It was with great sadness that the BSA learnt of the death of Maurice Pope on 1 August 2019 aged 93. His association with the BSA goes back to the early 1950s and, in recent years, he was a generous supporter.

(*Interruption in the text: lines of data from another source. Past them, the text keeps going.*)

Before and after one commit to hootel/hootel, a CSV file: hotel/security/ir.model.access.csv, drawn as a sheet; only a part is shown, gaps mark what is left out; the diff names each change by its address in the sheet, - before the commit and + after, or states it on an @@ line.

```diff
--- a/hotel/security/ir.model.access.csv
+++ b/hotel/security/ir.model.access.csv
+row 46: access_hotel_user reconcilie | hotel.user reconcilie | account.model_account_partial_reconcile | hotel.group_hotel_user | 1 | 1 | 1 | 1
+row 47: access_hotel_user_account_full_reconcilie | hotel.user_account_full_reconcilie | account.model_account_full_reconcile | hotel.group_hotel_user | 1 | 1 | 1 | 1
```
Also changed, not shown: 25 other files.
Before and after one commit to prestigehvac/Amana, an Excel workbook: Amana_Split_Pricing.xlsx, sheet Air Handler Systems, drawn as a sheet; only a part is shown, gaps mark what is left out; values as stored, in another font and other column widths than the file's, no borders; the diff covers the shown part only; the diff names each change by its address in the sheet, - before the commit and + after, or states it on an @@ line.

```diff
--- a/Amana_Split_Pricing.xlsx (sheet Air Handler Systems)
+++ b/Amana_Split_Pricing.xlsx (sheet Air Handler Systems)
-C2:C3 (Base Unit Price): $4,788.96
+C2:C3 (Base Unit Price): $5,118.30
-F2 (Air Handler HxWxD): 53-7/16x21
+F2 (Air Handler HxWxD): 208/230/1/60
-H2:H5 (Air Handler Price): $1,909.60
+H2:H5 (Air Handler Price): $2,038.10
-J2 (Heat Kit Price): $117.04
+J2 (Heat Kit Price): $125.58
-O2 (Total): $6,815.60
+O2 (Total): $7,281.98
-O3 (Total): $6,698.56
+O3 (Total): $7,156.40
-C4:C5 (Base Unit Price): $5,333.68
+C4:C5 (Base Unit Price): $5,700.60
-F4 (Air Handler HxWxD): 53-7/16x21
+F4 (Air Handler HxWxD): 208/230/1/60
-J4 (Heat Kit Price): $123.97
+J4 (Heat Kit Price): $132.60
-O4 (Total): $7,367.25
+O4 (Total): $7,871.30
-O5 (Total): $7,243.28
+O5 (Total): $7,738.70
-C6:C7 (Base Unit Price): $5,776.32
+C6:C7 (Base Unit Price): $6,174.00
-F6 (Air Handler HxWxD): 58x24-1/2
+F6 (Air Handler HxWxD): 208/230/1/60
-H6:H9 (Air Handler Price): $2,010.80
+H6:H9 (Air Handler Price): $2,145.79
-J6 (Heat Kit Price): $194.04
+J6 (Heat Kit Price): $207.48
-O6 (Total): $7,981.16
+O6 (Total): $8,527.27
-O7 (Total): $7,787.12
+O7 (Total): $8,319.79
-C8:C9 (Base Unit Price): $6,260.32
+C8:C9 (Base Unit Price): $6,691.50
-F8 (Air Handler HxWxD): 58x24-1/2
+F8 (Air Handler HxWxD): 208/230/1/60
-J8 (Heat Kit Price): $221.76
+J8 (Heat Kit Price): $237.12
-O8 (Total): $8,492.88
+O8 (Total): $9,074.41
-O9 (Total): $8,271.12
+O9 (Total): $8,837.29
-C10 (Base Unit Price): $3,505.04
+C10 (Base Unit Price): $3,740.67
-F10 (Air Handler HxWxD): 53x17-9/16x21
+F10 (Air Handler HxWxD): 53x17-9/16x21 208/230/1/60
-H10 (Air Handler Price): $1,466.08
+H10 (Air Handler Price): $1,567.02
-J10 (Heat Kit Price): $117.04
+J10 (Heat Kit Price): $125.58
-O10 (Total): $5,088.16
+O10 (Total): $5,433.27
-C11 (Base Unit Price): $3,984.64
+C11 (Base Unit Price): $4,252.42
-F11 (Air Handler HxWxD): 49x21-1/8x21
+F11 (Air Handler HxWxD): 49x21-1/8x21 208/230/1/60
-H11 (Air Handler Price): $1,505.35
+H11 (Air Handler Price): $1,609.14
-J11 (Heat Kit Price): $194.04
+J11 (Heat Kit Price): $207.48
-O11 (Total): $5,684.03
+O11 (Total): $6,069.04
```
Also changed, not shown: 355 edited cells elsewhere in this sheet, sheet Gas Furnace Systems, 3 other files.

After completing his degree in Cambridge, Maurice Pope began his academic career in South Africa as Assistant Lecturer at the University of Cape Town, becoming Lecturer in 1952 and Professor in 1957, in succession to George Goold. He first came to the BSA in the 1953-54 academic year, during which he worked with Sinclair Hood at Emborio on Chios, pioneering aqualung off-shore exploration. Among his colleagues on that project were Sir John Boardman and Michael and Lois Ventris. In collaboration with Goold, he began work on the undeciphered Linear A script, and presented their results to the London Mycenaean Seminar in 1955, published jointly that same year as The Cretan Linear A Script: Preliminary Investigations into the Cretan Linear A Script (Cape Town). Pope continued to work on Linear A, publishing two articles in the Annual of the BSA, in 1956 (“Cretan Axe-Heads with Linear A Inscriptions”) and 1960 (“The Cretulae and the Linear A Accounting System”). He spent two subsequent periods in Greece working on Linear A – in 1957 (when this photograph was taken) and 1964, when he also collaborated with Jacques Raison, with whom he published the first systematic corpus of the script in 1980: Corpus transnuméré du linéaire A (Louvain-La-Neuve). His interest in decipherment inspired him to publish in 1975 The Story of Archaeological Decipherment: From Egyptian Hieroglyphs to Linear B (Thames & Hudson), the book by which he is probably most widely known, updated in 1999 as The Story of Decipherment: From Egyptian Hieroglyphs to Maya script (Thames and Hudson) to take proper account of the Maya decipherment.
Pope resigned his post at Cape Town in 1968 over the then-apartheid government’s interference in an appointment and moved to Oxford. From there he continued to travel widely with his wife, Johanna, and their six children. Nearly two decades ago he and Johanna moved to Normandy, to a beautiful house in the Calvados region.
Pope’s memoirs, published in a second edition last year under the title Amateur (http://bit.ly/AmateurByMWMPope), give a vivid sense of him as a man of broad learning and wide experience, principled and intellectually open-minded, who was devoted to his family, to whom we send our sincere condolences.